Unlike eukaryotic cells, bacteria do not possess a cytoskeleton able to transport synthesized proteins to their correct location in the cell. In this article in Microbiology Today (pdf) Leendert Hamoen asks exactly how bacterial cargo navigates through the great cytoplasmic space. He demonstrates how mathematics provided the answer to this intriguing problem when experimental testing became impossible:
The organization of the bacterial cytoplasm is surprisingly complex. Some proteins accumulate near the cell poles, and others are only found at mid-cell. Certain bacterial proteins form spirals, whereas others oscillate between the cell poles.
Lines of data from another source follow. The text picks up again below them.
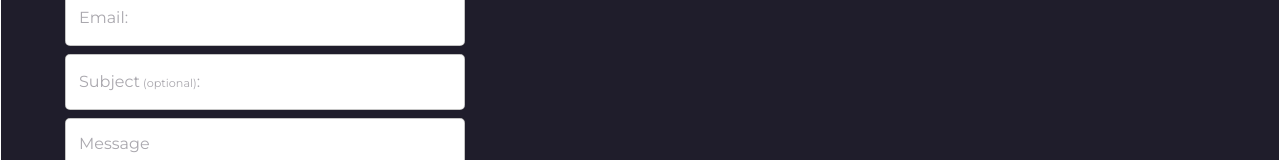
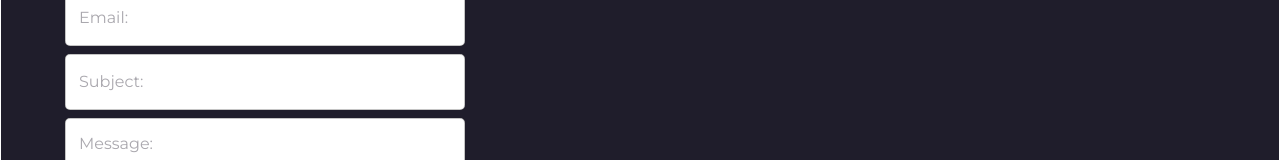
Before and after one commit to earthjan/earth, a React (Create React App) app: page / in a window 1280 px wide. Shown: the part 3218-3378 px from the top of the page. Built offline with nearby package versions, Linux system fonts and the light colour scheme.

Commit message:
Make fields required

```diff
--- a/src/components/atoms/TextField/TextField.js
+++ b/src/components/atoms/TextField/TextField.js
@@ -80,6 +80,7 @@ const TextField = ({
       sx={styles.textfield}
       onChange={onChange}
       fullWidth
+      required
     />
   );
 };
--- a/src/components/templates/MainPage/Contact/Contact.js
+++ b/src/components/templates/MainPage/Contact/Contact.js
@@ -2,18 +2,9 @@ import React from "react";
 
 import PropTypes from "prop-types";
 
-import {
-  Box,
-  Typography,
-  InputAdornment,
-  Button,
-  Stack,
-} from "@mui/material";
+import { Box, Typography, InputAdornment, Button, Stack } from "@mui/material";
 
-import TextTitle from "../../../atoms/TextTitle/TextTitle";
-import TextGray from "../../../atoms/TextGray/TextGray";
-import TextField from "../../../atoms/TextField/TextField";
-import TextLink from "../../../atoms/TextLink/TextLink";
+import { TextTitle, TextGray, TextField, TextLink } from "../../../atoms/atoms";
 
 import styles from "./styles";
 
@@ -32,22 +23,11 @@ const Contact = ({ downloadLinks: { CV, resume }, handleSubmit }) => {
       <TextGray>
         Lorem ipsum dolor sit amet, consectetur adipiscing elit.
       </TextGray>
-      <Box component="form" {...styles.form}>
+      <Box component="form" onSubmit={handleSubmit} {...styles.form}>
         <Stack spacing={1}>
-          <TextField label="Name:" />
-          <TextField label="Email:" />
-          <TextField
-            label={
-              <Typography>
-                Subject
-                <Typography component="span" fontSize="0.7rem">
-                  {" "}
-                  (optional)
-                </Typography>
-                :
-              </Typography>
-            }
-          />
+          <TextField label="Name:"/>
+          <TextField label="Email:"/>
+          <TextField label={<Typography>Subject:</Typography>}/>
 
           <Box sx={styles.messageBase}>
             <TextField
@@ -56,7 +36,7 @@ const Contact = ({ downloadLinks: { CV, resume }, handleSubmit }) => {
               rows={10}
               inputAdornment={
                 <InputAdornment position="start" sx={styles.inputAdornment}>
-                  Message
+                  Message:
                 </InputAdornment>
               }
               onChange={handleMessage}
@@ -70,7 +50,6 @@ const Contact = ({ downloadLinks: { CV, resume }, handleSubmit }) => {
               variant="contained"
               color={styles.submit.color}
               sx={styles.submit.sx}
-              onClick={handleSubmit}
             >
               Send
             </Button>
```
Also changed, not shown: src/pages/public/MainPage/MainPage.js (+4 -4 lines).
What is so intriguing about this organized distribution of proteins is that bacteria do not contain membranes to compartmentalize their cytoplasm, and they do not have a dedicated cytoskeleton that transports proteins to certain regions in the cell as eukaryotic cells do. How all these bacterial proteins find their proper destination in the cytoplasmic space is a major question in bacterial cell biology, and this problem has intrigued me for a long time.